**How to complete this task:**
Each line of the records below that holds "markedDays" should be copied out.

═════ Input for this task

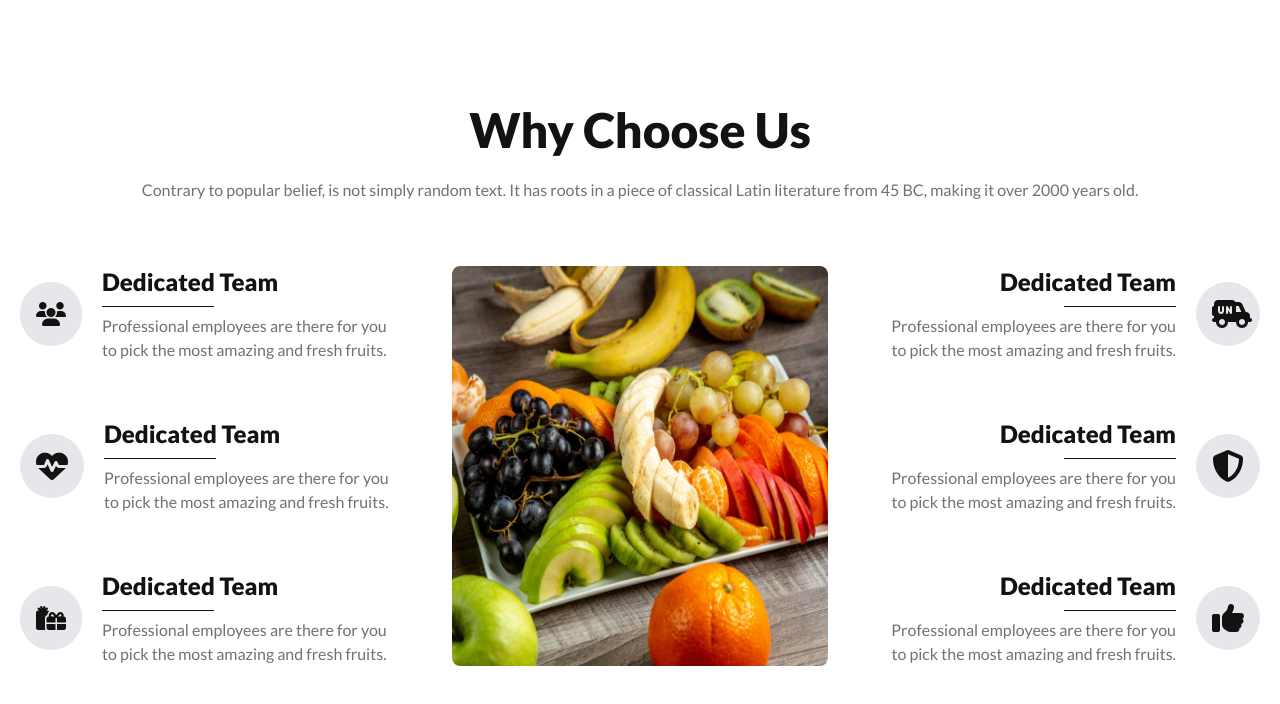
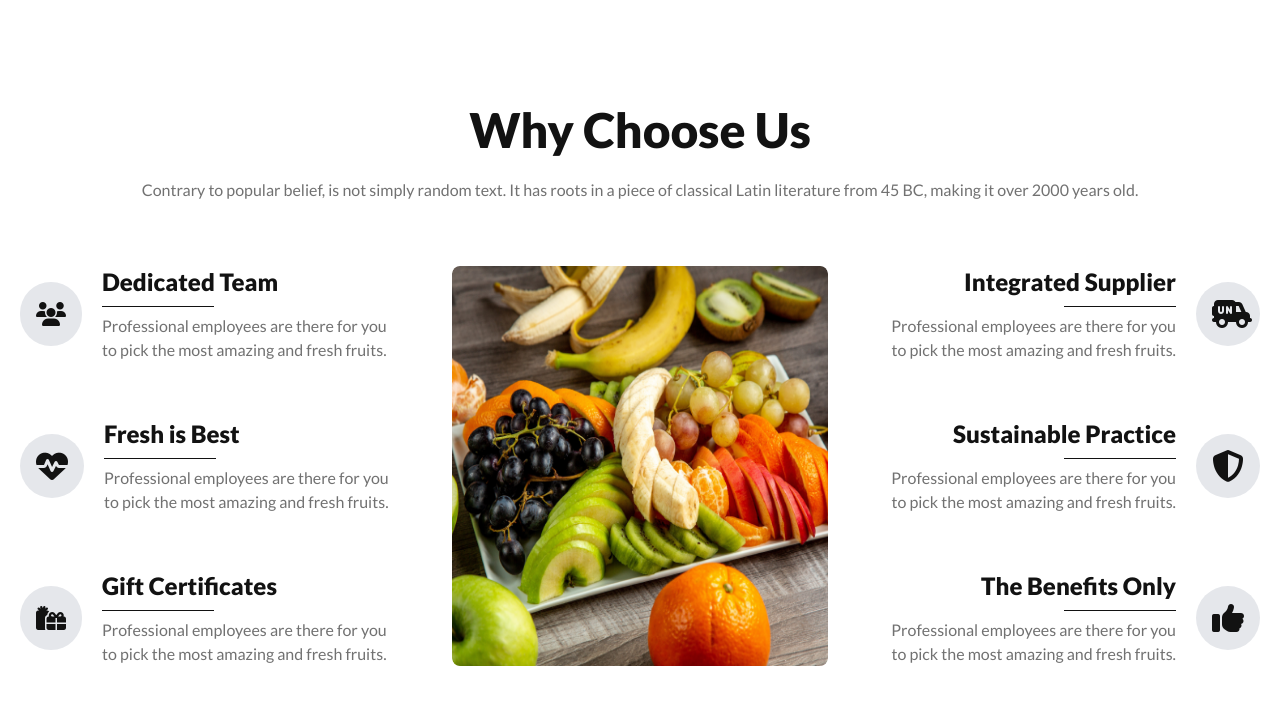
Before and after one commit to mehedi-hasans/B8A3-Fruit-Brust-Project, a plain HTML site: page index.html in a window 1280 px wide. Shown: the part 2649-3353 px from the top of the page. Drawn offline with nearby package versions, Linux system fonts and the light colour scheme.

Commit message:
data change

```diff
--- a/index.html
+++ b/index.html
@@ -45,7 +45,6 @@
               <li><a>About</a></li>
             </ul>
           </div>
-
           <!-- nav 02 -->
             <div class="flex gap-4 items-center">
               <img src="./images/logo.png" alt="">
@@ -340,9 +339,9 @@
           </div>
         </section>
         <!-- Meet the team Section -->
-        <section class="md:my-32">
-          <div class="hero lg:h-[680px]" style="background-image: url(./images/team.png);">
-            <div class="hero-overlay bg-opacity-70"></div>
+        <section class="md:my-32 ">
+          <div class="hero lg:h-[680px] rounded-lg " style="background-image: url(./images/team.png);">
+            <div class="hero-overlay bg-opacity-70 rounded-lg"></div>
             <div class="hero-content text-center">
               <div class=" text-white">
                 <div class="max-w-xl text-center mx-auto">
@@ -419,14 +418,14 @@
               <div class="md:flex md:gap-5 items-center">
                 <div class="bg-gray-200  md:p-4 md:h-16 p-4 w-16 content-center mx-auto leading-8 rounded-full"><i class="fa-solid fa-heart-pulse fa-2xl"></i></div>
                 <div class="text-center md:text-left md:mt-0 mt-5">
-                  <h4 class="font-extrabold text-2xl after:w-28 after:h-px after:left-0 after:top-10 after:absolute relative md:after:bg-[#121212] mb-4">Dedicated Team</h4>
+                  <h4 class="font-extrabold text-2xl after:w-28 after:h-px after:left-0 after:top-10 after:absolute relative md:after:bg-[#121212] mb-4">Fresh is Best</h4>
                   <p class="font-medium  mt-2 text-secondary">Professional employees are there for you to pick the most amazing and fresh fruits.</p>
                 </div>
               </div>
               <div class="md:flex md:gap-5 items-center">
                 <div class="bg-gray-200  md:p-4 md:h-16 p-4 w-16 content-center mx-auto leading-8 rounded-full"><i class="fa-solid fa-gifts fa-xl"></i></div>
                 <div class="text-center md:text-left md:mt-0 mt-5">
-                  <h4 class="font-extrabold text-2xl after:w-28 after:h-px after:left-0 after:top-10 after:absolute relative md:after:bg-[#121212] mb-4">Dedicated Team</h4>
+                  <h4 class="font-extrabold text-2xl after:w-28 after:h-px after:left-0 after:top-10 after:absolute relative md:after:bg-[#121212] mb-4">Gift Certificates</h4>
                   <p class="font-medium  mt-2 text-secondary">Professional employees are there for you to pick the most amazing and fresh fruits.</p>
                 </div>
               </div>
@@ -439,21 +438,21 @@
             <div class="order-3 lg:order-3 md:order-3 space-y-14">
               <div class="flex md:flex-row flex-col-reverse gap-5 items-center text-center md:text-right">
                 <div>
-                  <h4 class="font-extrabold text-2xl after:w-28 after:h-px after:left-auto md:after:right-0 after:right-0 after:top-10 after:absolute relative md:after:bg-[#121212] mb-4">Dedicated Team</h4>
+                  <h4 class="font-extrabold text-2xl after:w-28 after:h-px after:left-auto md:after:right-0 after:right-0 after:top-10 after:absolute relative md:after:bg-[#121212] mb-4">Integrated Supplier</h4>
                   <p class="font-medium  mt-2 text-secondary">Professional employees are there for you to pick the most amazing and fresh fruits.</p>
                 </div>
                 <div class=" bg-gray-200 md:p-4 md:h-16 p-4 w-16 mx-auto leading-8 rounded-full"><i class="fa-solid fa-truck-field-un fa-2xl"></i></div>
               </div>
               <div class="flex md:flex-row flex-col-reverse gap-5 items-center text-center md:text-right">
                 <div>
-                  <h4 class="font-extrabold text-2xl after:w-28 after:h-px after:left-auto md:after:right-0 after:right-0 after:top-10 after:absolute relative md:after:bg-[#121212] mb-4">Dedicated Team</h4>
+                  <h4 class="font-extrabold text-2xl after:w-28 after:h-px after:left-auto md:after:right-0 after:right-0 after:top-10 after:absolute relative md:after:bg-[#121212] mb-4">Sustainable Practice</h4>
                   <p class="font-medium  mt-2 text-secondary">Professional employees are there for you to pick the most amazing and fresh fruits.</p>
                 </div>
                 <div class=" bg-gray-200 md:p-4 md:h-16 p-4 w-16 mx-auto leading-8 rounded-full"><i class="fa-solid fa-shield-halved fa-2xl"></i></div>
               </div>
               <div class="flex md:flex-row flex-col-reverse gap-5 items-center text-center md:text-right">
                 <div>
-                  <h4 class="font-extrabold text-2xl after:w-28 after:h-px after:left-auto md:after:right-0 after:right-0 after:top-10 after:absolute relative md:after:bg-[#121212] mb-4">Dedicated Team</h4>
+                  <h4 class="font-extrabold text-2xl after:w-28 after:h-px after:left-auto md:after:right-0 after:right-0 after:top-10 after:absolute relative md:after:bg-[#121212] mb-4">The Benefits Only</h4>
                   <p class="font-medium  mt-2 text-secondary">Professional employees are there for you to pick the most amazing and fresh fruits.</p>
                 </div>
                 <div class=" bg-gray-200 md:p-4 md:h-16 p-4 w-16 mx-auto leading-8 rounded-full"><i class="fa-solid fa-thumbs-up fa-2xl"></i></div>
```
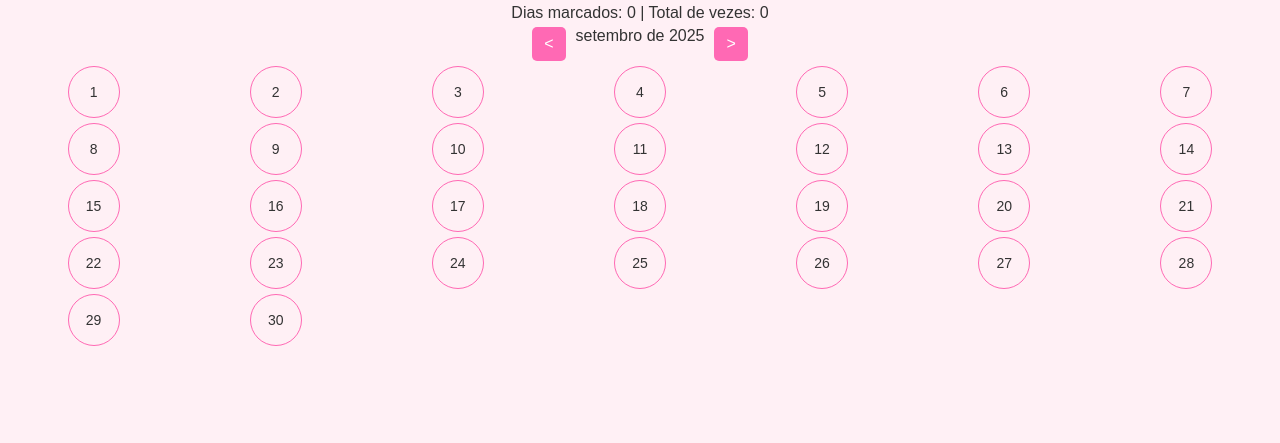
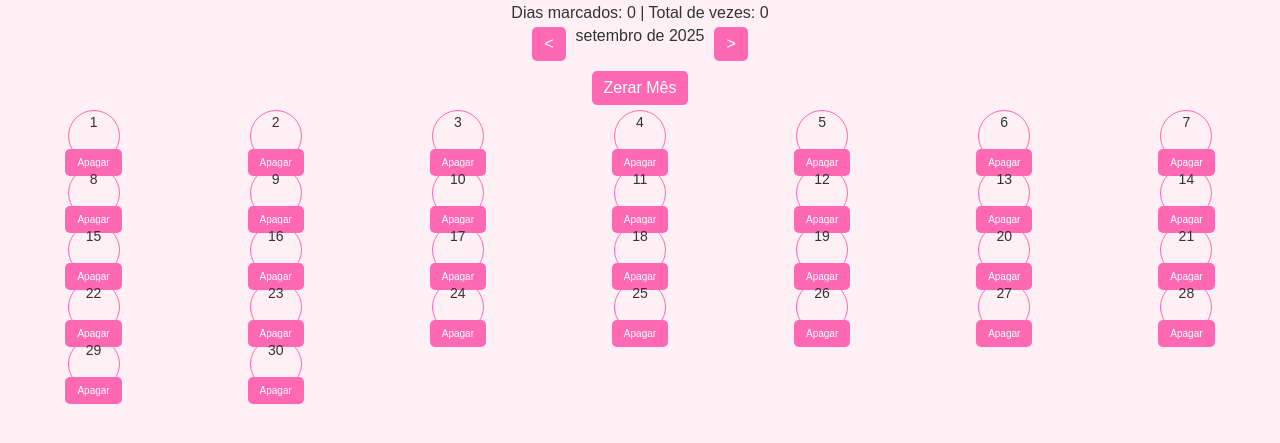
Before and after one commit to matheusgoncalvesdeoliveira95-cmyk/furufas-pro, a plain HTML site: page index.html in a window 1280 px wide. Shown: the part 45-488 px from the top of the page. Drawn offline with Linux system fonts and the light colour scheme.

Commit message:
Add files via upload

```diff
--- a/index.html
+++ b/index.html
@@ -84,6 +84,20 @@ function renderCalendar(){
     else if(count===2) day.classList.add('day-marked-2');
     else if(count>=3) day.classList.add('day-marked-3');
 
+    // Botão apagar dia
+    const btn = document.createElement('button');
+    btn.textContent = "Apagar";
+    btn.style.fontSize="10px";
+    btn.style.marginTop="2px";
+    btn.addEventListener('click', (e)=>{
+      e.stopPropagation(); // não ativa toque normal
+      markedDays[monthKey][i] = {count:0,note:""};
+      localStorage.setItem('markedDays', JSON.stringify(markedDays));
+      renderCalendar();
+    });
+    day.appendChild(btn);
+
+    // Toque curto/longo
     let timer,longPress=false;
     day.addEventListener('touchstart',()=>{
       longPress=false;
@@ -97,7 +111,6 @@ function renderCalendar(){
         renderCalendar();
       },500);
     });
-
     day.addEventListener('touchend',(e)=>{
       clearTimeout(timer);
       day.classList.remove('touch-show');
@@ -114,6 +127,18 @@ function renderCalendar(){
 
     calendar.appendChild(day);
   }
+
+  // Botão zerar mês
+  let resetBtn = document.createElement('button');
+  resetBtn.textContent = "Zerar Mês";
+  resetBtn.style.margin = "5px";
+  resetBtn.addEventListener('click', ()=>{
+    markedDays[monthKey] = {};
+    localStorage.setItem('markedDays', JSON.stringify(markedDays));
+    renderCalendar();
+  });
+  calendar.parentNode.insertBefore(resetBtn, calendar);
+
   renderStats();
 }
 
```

══════════

**Response to this exercise:**
+      markedDays[monthKey][i] = {count:0,note:""};
+      localStorage.setItem('markedDays', JSON.stringify(markedDays));
+    markedDays[monthKey] = {};
+    localStorage.setItem('markedDays', JSON.stringify(markedDays));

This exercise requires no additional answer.